_WORK TASK_
An exact reprint of every record below is required, with the pictures left out.

Web interface edit records
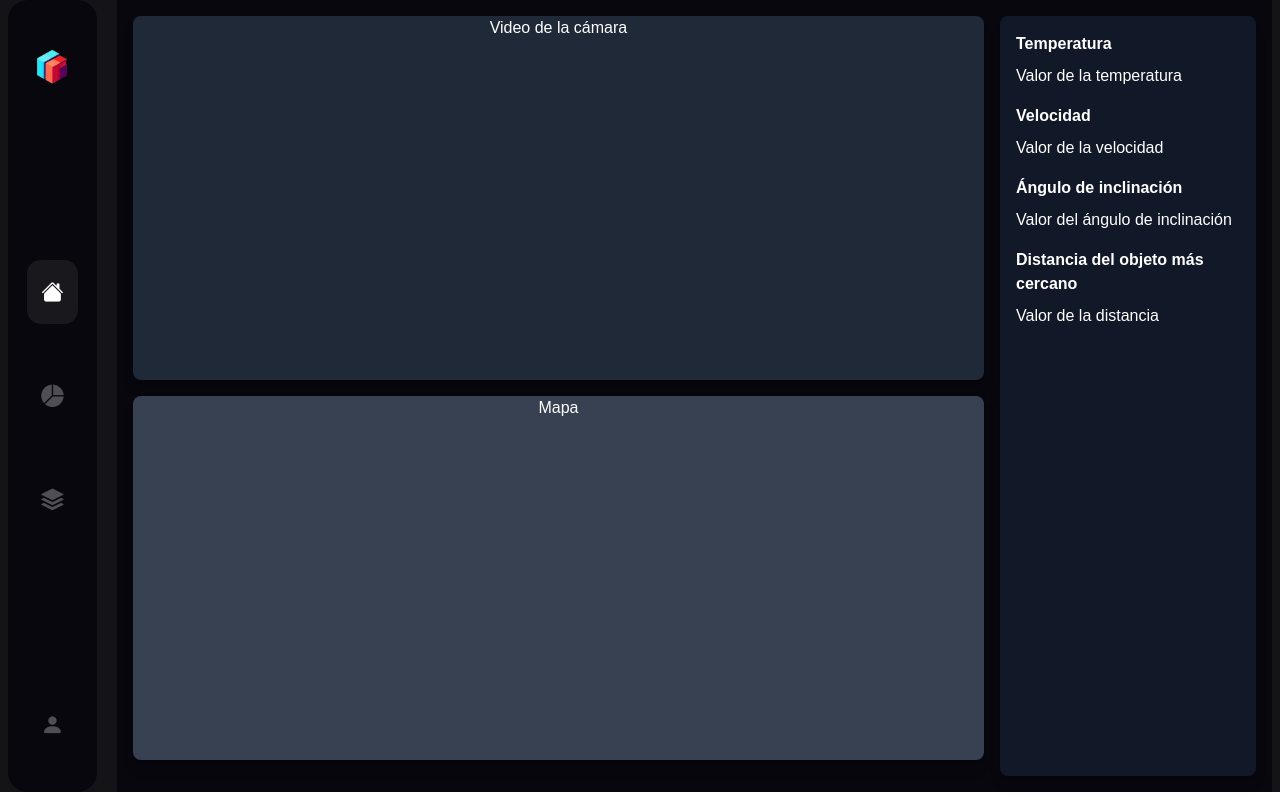
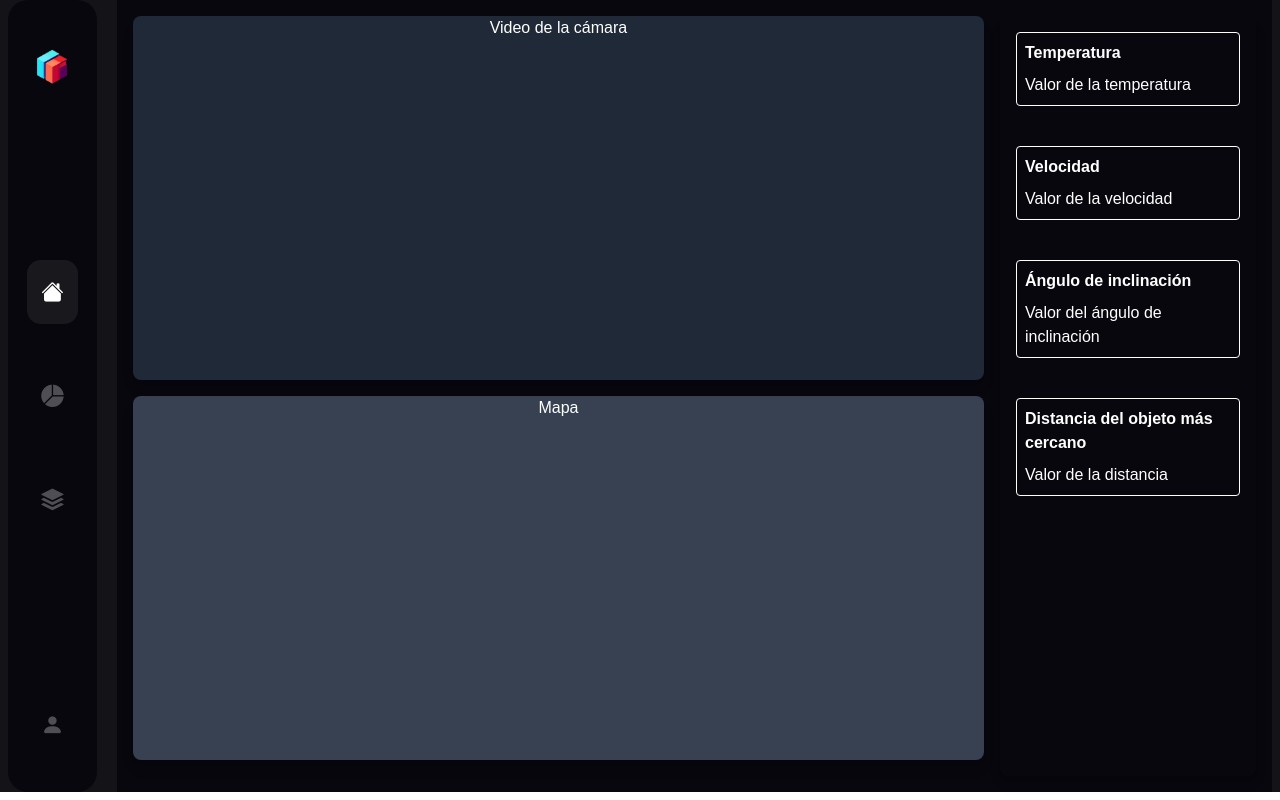
Before and after one commit to MarcoChavezB/WebAsistant, an Angular app: page /dashboard/control in a window 1280 px wide. Built offline with nearby package versions, Linux system fonts and the light colour scheme.

Commit message:
Cambios de diseño

```diff
--- a/src/app/Views/Control/control-view.component.html
+++ b/src/app/Views/Control/control-view.component.html
@@ -12,22 +12,26 @@
       <p class="text-center text-white">Mapa</p>
     </div>
   </div>
+
   <!-- Panel lateral -->
-  <div class="w-full md:w-64 bg-gray-900 text-white rounded-lg shadow-lg p-4 md:ml-4">
+  <div style="background-color: #09070e;" class="w-full md:w-64 text-white rounded-lg shadow-lg p-4 md:ml-4">
     <!-- Aquí irían los cuadros de monitoreo -->
-    <div class="mb-4">
+    <div class="mb-4 border border-white rounded p-2">
       <h2 class="font-bold mb-2">Temperatura</h2>
       <p>Valor de la temperatura</p>
     </div>
-    <div class="mb-4">
+    <br>
+    <div class="mb-4 border border-white rounded p-2">
       <h2 class="font-bold mb-2">Velocidad</h2>
       <p>Valor de la velocidad</p>
     </div>
-    <div class="mb-4">
+    <br>
+    <div class="mb-4 border border-white rounded p-2">
       <h2 class="font-bold mb-2">Ángulo de inclinación</h2>
       <p>Valor del ángulo de inclinación</p>
     </div>
-    <div>
+    <br>
+    <div class="border border-white rounded p-2">
       <h2 class="font-bold mb-2">Distancia del objeto más cercano</h2>
       <p>Valor de la distancia</p>
     </div>
```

_RESPONSE BOX_
Before and after one commit to MarcoChavezB/WebAsistant, an Angular app: page /dashboard/control in a window 1280 px wide. Built offline with nearby package versions, Linux system fonts and the light colour scheme.

Commit message:
Cambios de diseño

```diff
--- a/src/app/Views/Control/control-view.component.html
+++ b/src/app/Views/Control/control-view.component.html
@@ -12,22 +12,26 @@
       <p class="text-center text-white">Mapa</p>
     </div>
   </div>
+
   <!-- Panel lateral -->
-  <div class="w-full md:w-64 bg-gray-900 text-white rounded-lg shadow-lg p-4 md:ml-4">
+  <div style="background-color: #09070e;" class="w-full md:w-64 text-white rounded-lg shadow-lg p-4 md:ml-4">
     <!-- Aquí irían los cuadros de monitoreo -->
-    <div class="mb-4">
+    <div class="mb-4 border border-white rounded p-2">
       <h2 class="font-bold mb-2">Temperatura</h2>
       <p>Valor de la temperatura</p>
     </div>
-    <div class="mb-4">
+    <br>
+    <div class="mb-4 border border-white rounded p-2">
       <h2 class="font-bold mb-2">Velocidad</h2>
       <p>Valor de la velocidad</p>
     </div>
-    <div class="mb-4">
+    <br>
+    <div class="mb-4 border border-white rounded p-2">
       <h2 class="font-bold mb-2">Ángulo de inclinación</h2>
       <p>Valor del ángulo de inclinación</p>
     </div>
-    <div>
+    <br>
+    <div class="border border-white rounded p-2">
       <h2 class="font-bold mb-2">Distancia del objeto más cercano</h2>
       <p>Valor de la distancia</p>
     </div>
```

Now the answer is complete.